Note how, while Foxe describes a number of other provisions, he foregrounds beef, beer and bread and his cooks are “the Baker, Brewer, Butcher, and other” – clearly the three Bs are considered the essentials. However, those travelling on other ships, perhaps those without master bakers on board, would have to make do with the slightly less appealing beef, biscuit and beer, which is mentioned in a few texts including Richard Hakluyt’s The principal nauigations, voyages, traffiques and discoueries of the English nation made by sea or ouer-land (1599-1600).
The earliest example of the phrase I have found (and of course please note that this is by no means an exhaustive study, just a brief lurk around EEBO on a wintery Friday afternoon!) comes from Holinshed’s Chronicle (first published in 1577):
for they were woont to haue banketing at euerie station, a thing commonlie practised by the religious in old time, wherewith to linke in the commons vnto them, whom anie man may lead whither he will by the bellie, or as Latimer said, with beefe, bread and beere
As you can see, that this clearly points to an earlier usage, but I’m really not sure who the Latimer in question is. I thought it might be Hugh Latimer, but a cursory EEBO search of his works turned up nothing that looks remotely like the phrase.
So, it seems like beef, when accompanied by bread and beer, was the food of the traveling worker – a hospitable welcome for those touring about great houses with their employers and a staple on the high seas for the adventuring seafarer. Beer was a very common drink in early modern England, it was drunk by all at any hour of the day, with breakfast, lunch and dinner. Servants and other workers were often provided with beer as part of their payment, particularly in country houses which often had their own breweries. If beer was a part of everyday life, then I suppose this little phrase suggests that beef and bread were too. It seems to me that “beef, bread and beer” is the early modern equivalent of the 20th century’s “meat and two veg”, representing a balanced meal in the eyes of the consumers of the time. In fact, the combination is still alive and well today as a trip down to your local chain pub will no doubt attest – I refer to the ubiquitous “burger and a pint” deals that can be found on many a high street!
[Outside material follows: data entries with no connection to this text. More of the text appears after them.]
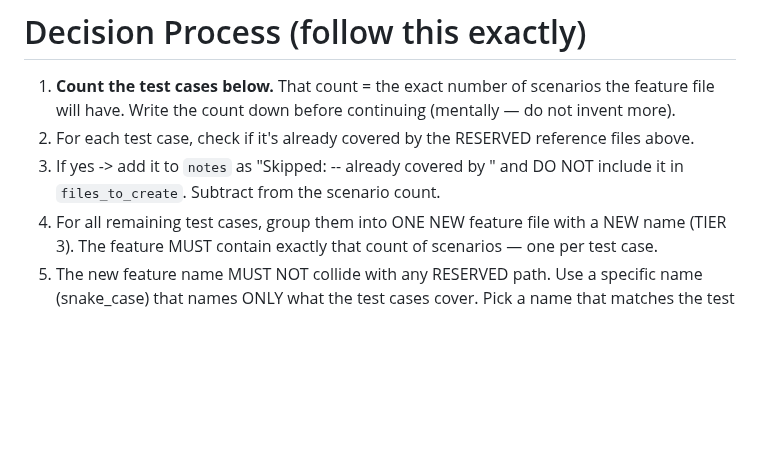
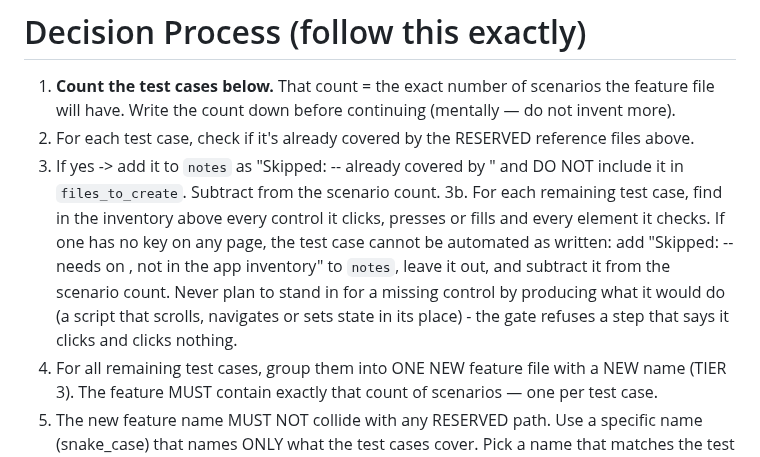
Before and after one commit to rajiniottesting-coder/multi-agent-test-automation, a Markdown page: prompts/agent2_coder_plan.md, the part around the change. GitHub-like rendering; blank space fills up the shorter version.

Commit message:
fix(prompts): a test case needing a control the inventory lacks is planned as skipped
Root cause: the plan automated a test case although the inventory had no key
for the control it clicks; Stage 2 then stood in for the control, the gate
(#382) refused it, and the whole story was refused - the test case that
needed no missing control included. Decision step 3b: every control a test
case clicks, presses or fills and every element it checks must have a key;
otherwise the test case is 'Skipped: <KEY> -- needs <element> ...'.

Co-Authored-By: Claude Opus 5.5 <noreply@anthropic.com>
Claude-Session: https://claude.ai/code/session_01Hdt9dfDxMqeMaCQAfeEppm

```diff
--- a/prompts/agent2_coder_plan.md
+++ b/prompts/agent2_coder_plan.md
@@ -178,6 +178,7 @@ When you produce the `CodePlan`:
 1. **Count the test cases below.** That count = the exact number of scenarios the feature file will have. Write the count down before continuing (mentally — do not invent more).
 2. For each test case, check if it's already covered by the RESERVED reference files above.
 3. If yes -> add it to `notes` as "Skipped: <KEY> -- already covered by <reserved file>" and DO NOT include it in `files_to_create`. Subtract from the scenario count.
+3b. For each remaining test case, find in the inventory above every control it clicks, presses or fills and every element it checks. If one has no key on any page, the test case cannot be automated as written: add "Skipped: <KEY> -- needs <the element> on <page>, not in the app inventory" to `notes`, leave it out, and subtract it from the scenario count. Never plan to stand in for a missing control by producing what it would do (a script that scrolls, navigates or sets state in its place) - the gate refuses a step that says it clicks and clicks nothing.
 4. For all remaining test cases, group them into ONE NEW feature file with a NEW name (TIER 3). The feature MUST contain exactly that count of scenarios — one per test case.
 5. The new feature name MUST NOT collide with any RESERVED path. Use a specific name (snake_case) that names ONLY what the test cases cover. Pick a name that matches the test cases' actual scope — do not generalize. If the test cases all concern a single user action, name the feature after that action; do not roll it up into a broader category.
 6. If your tests need new methods on an EXTENDABLE page object (e.g., adding `select_sort_option()` to InventoryPage to test sort), include that page object in `files_to_create` with `is_new_file: false`. The system will give you the existing content in Stage 2 so you can preserve it.
```
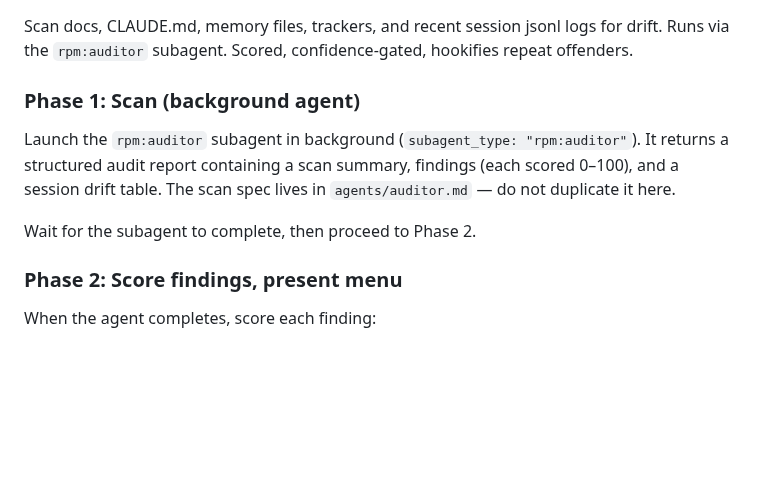
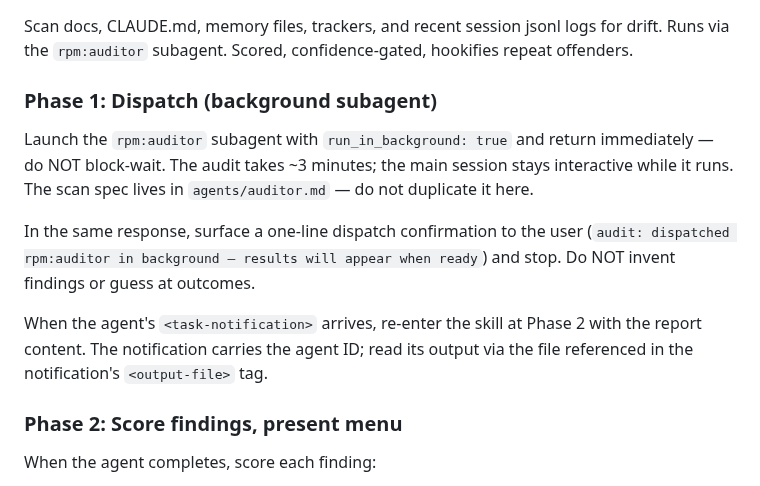
Before and after one commit to dppdppd/rpm, a Markdown page: skills/audit/SKILL.md, the part around the change. GitHub-like rendering; blank space fills up the shorter version.

```diff
--- a/skills/audit/SKILL.md
+++ b/skills/audit/SKILL.md
@@ -119,15 +119,22 @@ Scan docs, CLAUDE.md, memory files, trackers, and recent session
 jsonl logs for drift. Runs via the `rpm:auditor` subagent. Scored,
 confidence-gated, hookifies repeat offenders.
 
-### Phase 1: Scan (background agent)
+### Phase 1: Dispatch (background subagent)
 
-Launch the `rpm:auditor` subagent in background
-(`subagent_type: "rpm:auditor"`). It returns a structured audit report
-containing a scan summary, findings (each scored 0–100), and a session
-drift table. The scan spec lives in `agents/auditor.md` — do not
-duplicate it here.
+Launch the `rpm:auditor` subagent with `run_in_background: true` and
+return immediately — do NOT block-wait. The audit takes ~3 minutes;
+the main session stays interactive while it runs. The scan spec
+lives in `agents/auditor.md` — do not duplicate it here.
 
-Wait for the subagent to complete, then proceed to Phase 2.
+In the same response, surface a one-line dispatch confirmation to
+the user (`audit: dispatched rpm:auditor in background — results
+will appear when ready`) and stop. Do NOT invent findings or guess
+at outcomes.
+
+When the agent's `<task-notification>` arrives, re-enter the skill
+at Phase 2 with the report content. The notification carries the
+agent ID; read its output via the file referenced in the
+notification's `<output-file>` tag.
 
 ### Phase 2: Score findings, present menu
 
```
Also changed, not shown: skills/next/SKILL.md (added, +155 -0 lines), skills/rpm/SKILL.md (+2 -0 lines).
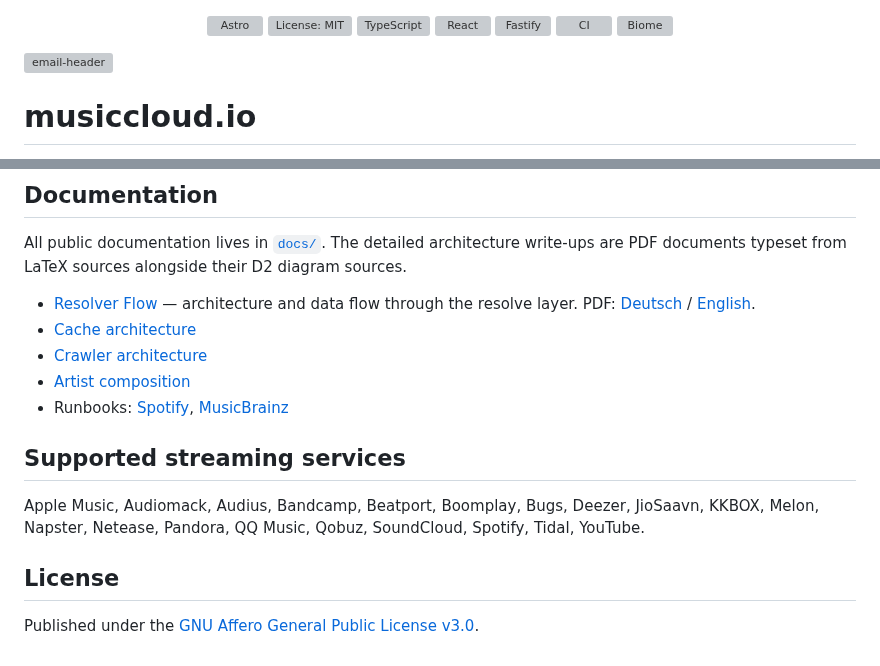
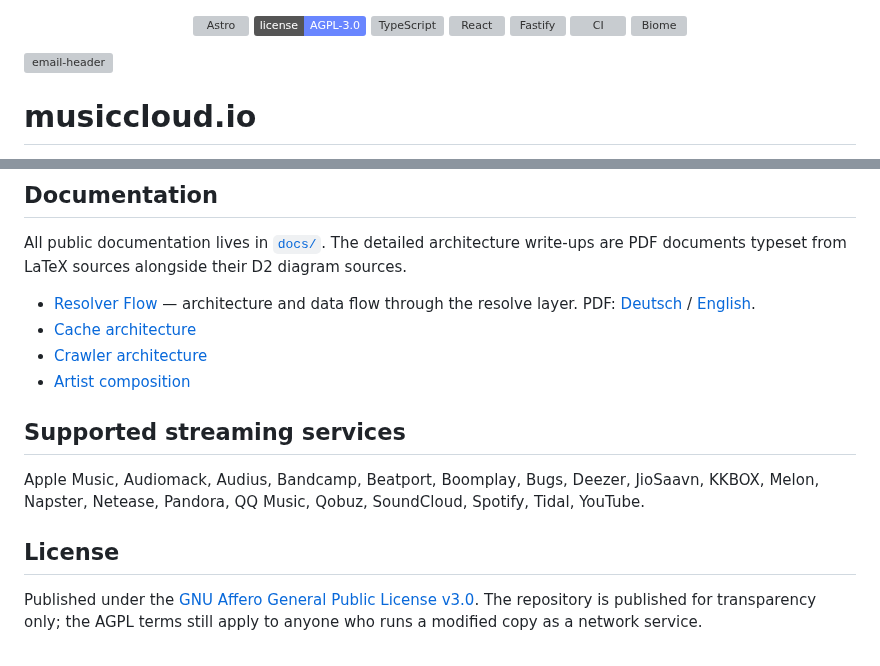
Before and after one commit to phranck/musiccloud, a Markdown page: README.md, 2 parts joined by grey strips. GitHub-like rendering; badges without logos; grey boxes are pictures that could not be loaded.

```diff
--- a/README.md
+++ b/README.md
@@ -1,6 +1,6 @@
 <p align="center">
   <a href="https://astro.build"><img alt="Astro" src="https://img.shields.io/github/package-json/dependency-version/phranck/musiccloud/astro?filename=apps%2Ffrontend%2Fpackage.json&label=astro&color=b266e6&style=flat"></a>
-  <a href="LICENSE"><img alt="License: MIT" src="https://img.shields.io/github/license/phranck/musiccloud?label=license&color=6986ff&style=flat"></a>
+  <a href="LICENSE"><img alt="License: AGPL-3.0" src="https://img.shields.io/badge/license-AGPL--3.0-6986ff?style=flat"></a>
   <a href="https://www.typescriptlang.org"><img alt="TypeScript" src="https://img.shields.io/github/package-json/dependency-version/phranck/musiccloud/dev/typescript?label=typescript&color=15c0ea&style=flat"></a>
   <a href="https://react.dev"><img alt="React" src="https://img.shields.io/github/package-json/dependency-version/phranck/musiccloud/react?filename=apps%2Ffrontend%2Fpackage.json&label=react&color=00dfc0&style=flat"></a>
   <a href="https://fastify.dev"><img alt="Fastify" src="https://img.shields.io/github/package-json/dependency-version/phranck/musiccloud/fastify?filename=apps%2Fbackend%2Fpackage.json&label=fastify&color=70e55a&style=flat"></a>
@@ -40,7 +40,6 @@ sources alongside their D2 diagram sources.
 - [Cache architecture](docs/cache-architecture.md)
 - [Crawler architecture](docs/crawler-architecture.md)
 - [Artist composition](docs/artist-composition-architecture.md)
-- Runbooks: [Spotify](docs/spotify-runbook.md), [MusicBrainz](docs/musicbrainz-runbook.md)
 
 ## Supported streaming services
 
@@ -48,4 +47,4 @@ Apple Music, Audiomack, Audius, Bandcamp, Beatport, Boomplay, Bugs, Deezer, JioS
 
 ## License
 
-Published under the [GNU Affero General Public License v3.0](https://www.gnu.org/licenses/agpl-3.0.html).
+Published under the [GNU Affero General Public License v3.0](https://www.gnu.org/licenses/agpl-3.0.html). The repository is published for transparency only; the AGPL terms still apply to anyone who runs a modified copy as a network service.
```
Also changed, not shown: docs/musicbrainz-runbook.md (deleted, +0 -121 lines), docs/spotify-runbook.md (deleted, +0 -135 lines).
I’m currently trawling through the early modern cookbooks for a good beef recipe to try out soon, I will keep you posted and hopefully have a follow up post within a week or two. After that, I think it will be time to get Christmassy.